STERLING: I’m originally from Chicago and have been in the entertainment business for 18 years, since 1980. I started out at mobile DJ-ing at parties and I advanced to night clubs, doing stage lighting and videotaping bands. I also had a tele-shopping show on television in college. I’m a Columbia College (Chicago) graduate and moved to L.A in ’88. I started making movies around 1990. I began to have in interest in films starting in ’84, when I watched a lot of cable TV and read every issue of FANGORIA magazine that came out. One of the books I read at that time, which really got me interested in filmmaking, was a book called SPLATTER MOVIES by John McCarthy-and in it he talked about how people are making low budget movies for seven thousand dollars. I thought, “I don’t think I’m going to be making STAR WARS but I think I can get seven thousand together to do something”. I still look at McCarthy’s book from time to time. So, I started making movies in 90, 91. That first movie was THINGS, which I hear people still rent (most recently re-released in 1997 through DEAD ALIVE). It was first released through Vista Street, who do all the WITCHCRAFT movies. I’ve since developed a real strong relationship with Jerry Pfeiffer at Vista Street. Pfeiffer believed in me, got me going (URBAN COMBAT, HUMAN PREY) . He doesn’t give me a lot of money to make movies but with whatever amount he gave me I could nonetheless make a movie. And I’m also indebted to Dennis Devine and Steve Jarvis, who worked on THINGS. I still don’t think I’ll be doing Star Wars but my budgets are increasing.

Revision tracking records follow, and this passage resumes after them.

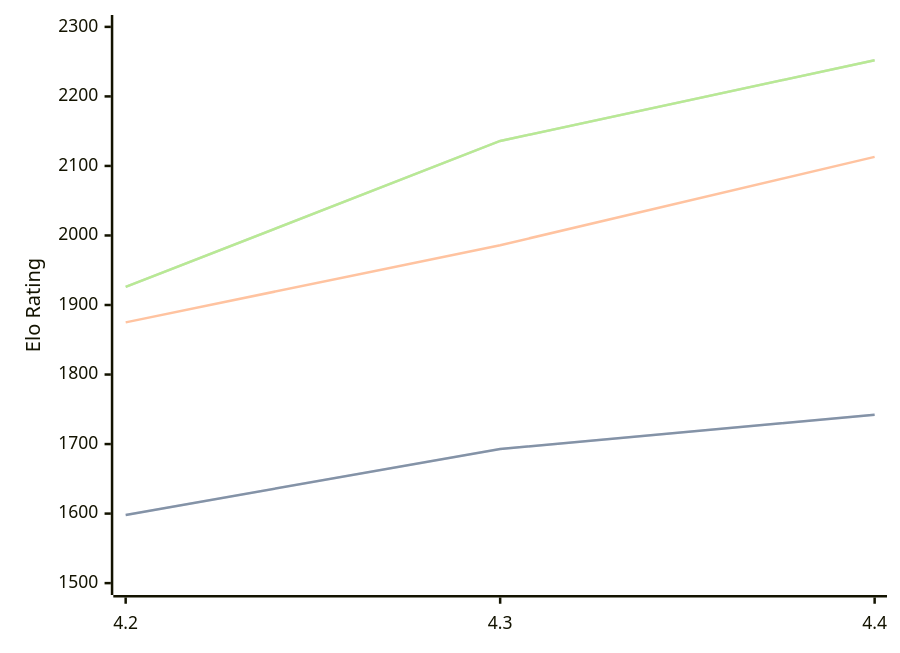
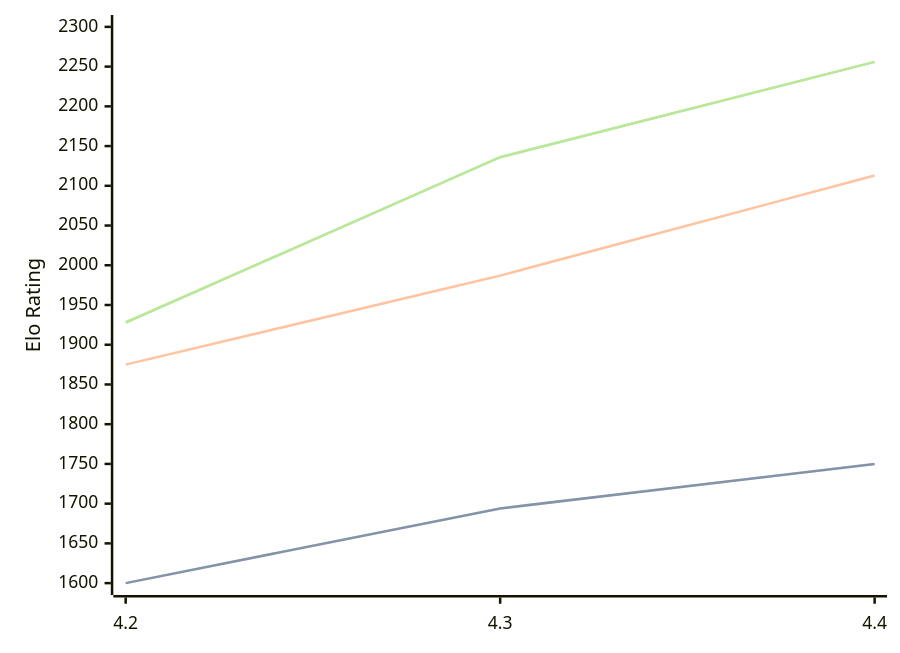
The diagram in engines/Radiance.md (computer-chess-index/cci), drawn with Mermaid before and after one commit. The commit also changed other lines of this file, not shown here.

Commit message:
Update CCI Ratings (ELO VLTC) - 2026-05-01

````diff
--- a/engines/Radiance.md
+++ b/engines/Radiance.md
@@ -36,11 +36,11 @@
 ```mermaid
 %%{init: {"theme":"base","themeVariables":{"seriesColors:['#a3a3a3','#222221','#faa371']}}}%%
 xychart-beta
   x-axis ["4.2", "4.3", "4.4"]
-  y-axis "Elo Rating" 1500 --> 2300
-  line "STC (8.0+0.08s)" [1598, 1693, 1742]
-  line "STC (8.0+0.08s)" [1598, 1693, 1742]
-  line "LTC (60.0+0.60s)" [1875, 1986, 2113]
-  line "VLTC (2m24s+1.12s)" [1926, 2136, 2252]
-  line "VLTC (2m24s+1.12s)" [1926, 2136, 2252]
+  y-axis "Elo Rating" 1600 --> 2300
+  line "STC (8.0+0.08s)" [1600, 1694, 1750]
+  line "STC (8.0+0.08s)" [1600, 1694, 1750]
+  line "LTC (60.0+0.60s)" [1875, 1987, 2113]
+  line "VLTC (2m24s+1.12s)" [1928, 2136, 2256]
+  line "VLTC (2m24s+1.12s)" [1928, 2136, 2256]
 ```
````
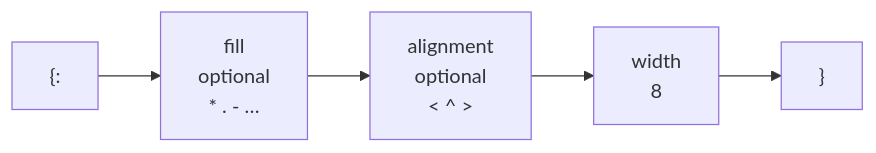
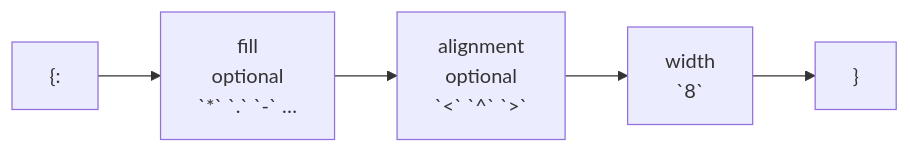
Before and after one commit to rux-lang/Web: the diagram in content/docs/1.learn/14.text/09.format.md, drawn with Mermaid. The commit also changed 187 other files, not shown here.

First line of the commit message:
Draw the Learn diagrams for phones, with code in the mono face

````diff
--- a/content/docs/1.learn/14.text/09.format.md
+++ b/content/docs/1.learn/14.text/09.format.md
@@ -38,4 +38,4 @@
 ```mermaid
 flowchart LR
-    open["{:"] --> fill["fill<br/>optional<br/>* . - …"] --> align["alignment<br/>optional<br/>&lt; ^ &gt;"] --> width["width<br/>8"] --> close["}"]
+    open["`{:`"] --> fill["fill<br/>optional<br/>`*` `.` `-` …"] --> align["alignment<br/>optional<br/>`&lt;` `^` `&gt;`"] --> width["width<br/>`8`"] --> close["`}`"]
 ```
````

STERLING: I always wanted to be at the top in any field I was in. I look at Roger Corman, the king of B-Movies, as my model. I’m not saying my movies are in his class but he’s one of the smartest and prolific people in the film business. He’s done a thousand films that he was associated with. My goal is to be the top in the low budget field and I feel I’m in that class. I’d also like to make a good living at what I’m doing. Getting paid for your work is important because it shows that people are interested in what you are doing. Filmmaking is about people seeing your stuff. If nobody sees your movie you make no money and so, what’s the point? My goal is to be the top of my field and make a good amount of money doing it.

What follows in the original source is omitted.